• DATA TO USE:
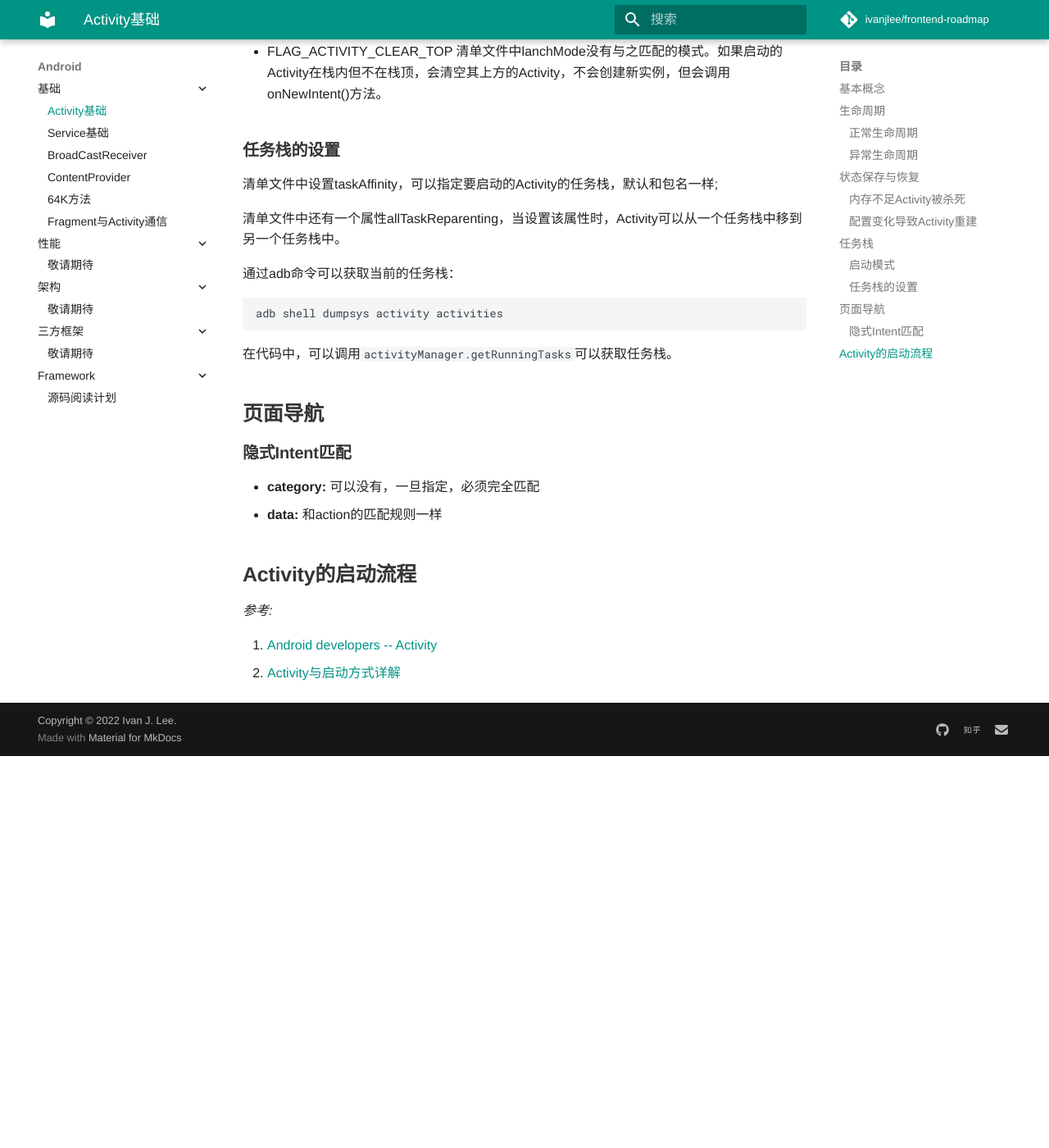
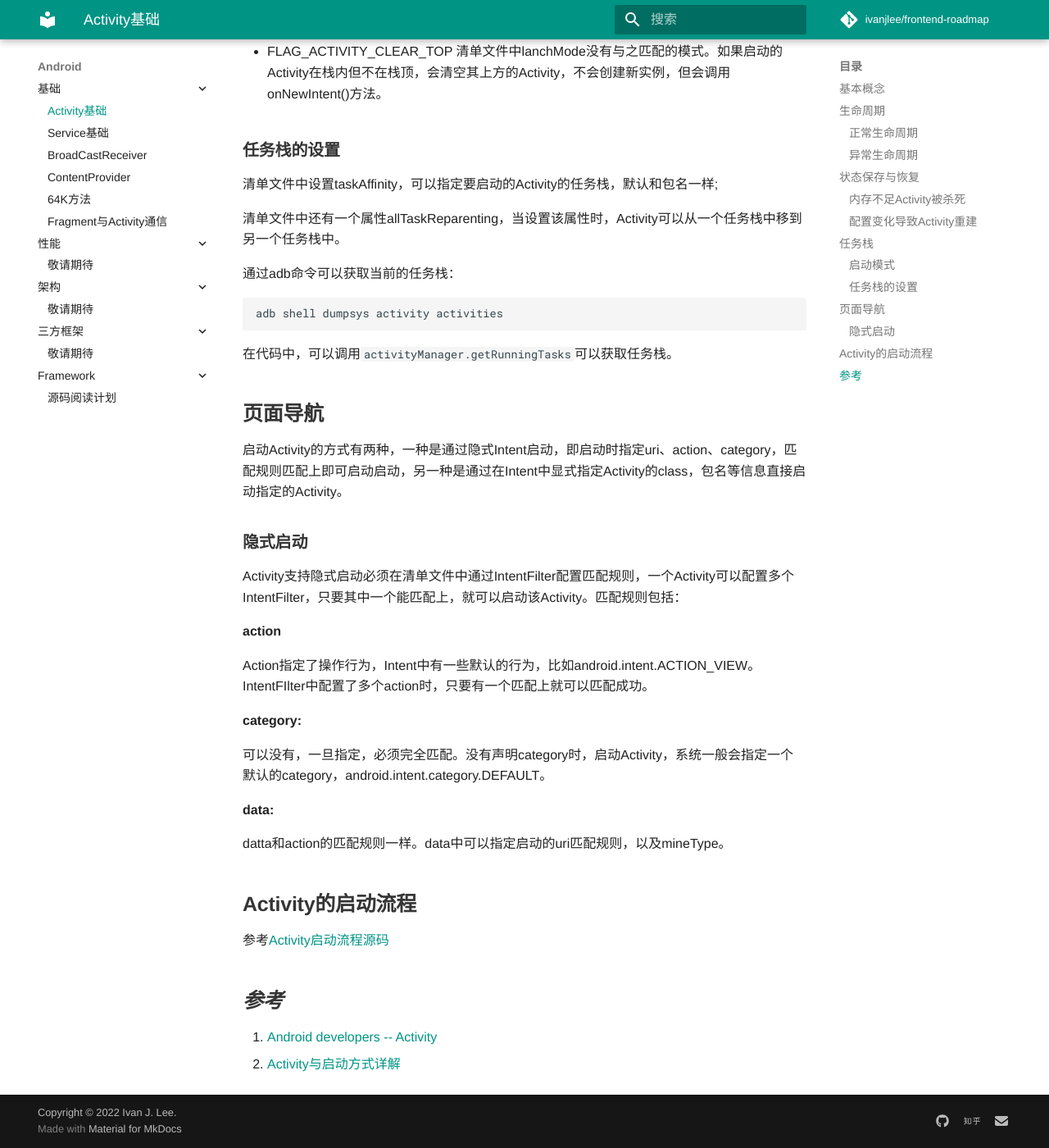
Before and after one commit to konokol/frontend-skill-tree, an MkDocs documentation site: the page built from docs/Android/1-Basic/Activity.md, in a window 1280 px wide and 1400 px high, scrolled down 5048 px. Shown: the whole window at 82% size. Built offline with MkDocs 1.6.1 and Material for MkDocs 9.7.7, drawn with Linux system fonts in a browser that asks for light colours; some web fonts are replaced; comment, search, counter and statistics services are not loaded; before the commit the page ends 5970 px from its top, so only the background shows below that.

Commit message:
add activity

```diff
--- a/docs/Android/1-Basic/Activity.md
+++ b/docs/Android/1-Basic/Activity.md
@@ -155,15 +155,30 @@ adb shell dumpsys activity activities
 
 ## 页面导航
 
-### 隐式Intent匹配
+启动Activity的方式有两种，一种是通过隐式Intent启动，即启动时指定uri、action、category，匹配规则匹配上即可启动启动，另一种是通过在Intent中显式指定Activity的class，包名等信息直接启动指定的Activity。
 
-- **category:**   可以没有，一旦指定，必须完全匹配
-- **data:**   和action的匹配规则一样
+### 隐式启动
+
+Activity支持隐式启动必须在清单文件中通过IntentFilter配置匹配规则，一个Activity可以配置多个IntentFilter，只要其中一个能匹配上，就可以启动该Activity。匹配规则包括：
+
+**action**
+
+Action指定了操作行为，Intent中有一些默认的行为，比如android.intent.ACTION_VIEW。IntentFIlter中配置了多个action时，只要有一个匹配上就可以匹配成功。
+
+**category:**
+
+可以没有，一旦指定，必须完全匹配。没有声明category时，启动Activity，系统一般会指定一个默认的category，android.intent.category.DEFAULT。
+
+**data:**
+
+datta和action的匹配规则一样。data中可以指定启动的uri匹配规则，以及mineType。
 
 
 ## Activity的启动流程
 
-*参考:*
+参考[Activity启动流程源码](../5-Framework/Activity-source-code.md)
+
+## *参考*
 
  1. [Android developers -- Activity](https://developer.android.google.cn/guide/components/activities/intro-activities)
  2. [Activity与启动方式详解](http://blog.csdn.net/singwhatiwanna/article/details/9294285)
--- /dev/null
+++ b/docs/Android/5-Framework/Activity-source-code.md
@@ -0,0 +1 @@
+# Activity的启动流程
```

• TASK DESCRIPTION:
Without including any pictures, print all of the material exactly as given.

• EXERCISE SOLUTION:
Before and after one commit to konokol/frontend-skill-tree, an MkDocs documentation site: the page built from docs/Android/1-Basic/Activity.md, in a window 1280 px wide and 1400 px high, scrolled down 5048 px. Shown: the whole window at 82% size. Built offline with MkDocs 1.6.1 and Material for MkDocs 9.7.7, drawn with Linux system fonts in a browser that asks for light colours; some web fonts are replaced; comment, search, counter and statistics services are not loaded; before the commit the page ends 5970 px from its top, so only the background shows below that.

Commit message:
add activity

```diff
--- a/docs/Android/1-Basic/Activity.md
+++ b/docs/Android/1-Basic/Activity.md
@@ -155,15 +155,30 @@ adb shell dumpsys activity activities
 
 ## 页面导航
 
-### 隐式Intent匹配
+启动Activity的方式有两种，一种是通过隐式Intent启动，即启动时指定uri、action、category，匹配规则匹配上即可启动启动，另一种是通过在Intent中显式指定Activity的class，包名等信息直接启动指定的Activity。
 
-- **category:**   可以没有，一旦指定，必须完全匹配
-- **data:**   和action的匹配规则一样
+### 隐式启动
+
+Activity支持隐式启动必须在清单文件中通过IntentFilter配置匹配规则，一个Activity可以配置多个IntentFilter，只要其中一个能匹配上，就可以启动该Activity。匹配规则包括：
+
+**action**
+
+Action指定了操作行为，Intent中有一些默认的行为，比如android.intent.ACTION_VIEW。IntentFIlter中配置了多个action时，只要有一个匹配上就可以匹配成功。
+
+**category:**
+
+可以没有，一旦指定，必须完全匹配。没有声明category时，启动Activity，系统一般会指定一个默认的category，android.intent.category.DEFAULT。
+
+**data:**
+
+datta和action的匹配规则一样。data中可以指定启动的uri匹配规则，以及mineType。
 
 
 ## Activity的启动流程
 
-*参考:*
+参考[Activity启动流程源码](../5-Framework/Activity-source-code.md)
+
+## *参考*
 
  1. [Android developers -- Activity](https://developer.android.google.cn/guide/components/activities/intro-activities)
  2. [Activity与启动方式详解](http://blog.csdn.net/singwhatiwanna/article/details/9294285)
--- /dev/null
+++ b/docs/Android/5-Framework/Activity-source-code.md
@@ -0,0 +1 @@
+# Activity的启动流程
```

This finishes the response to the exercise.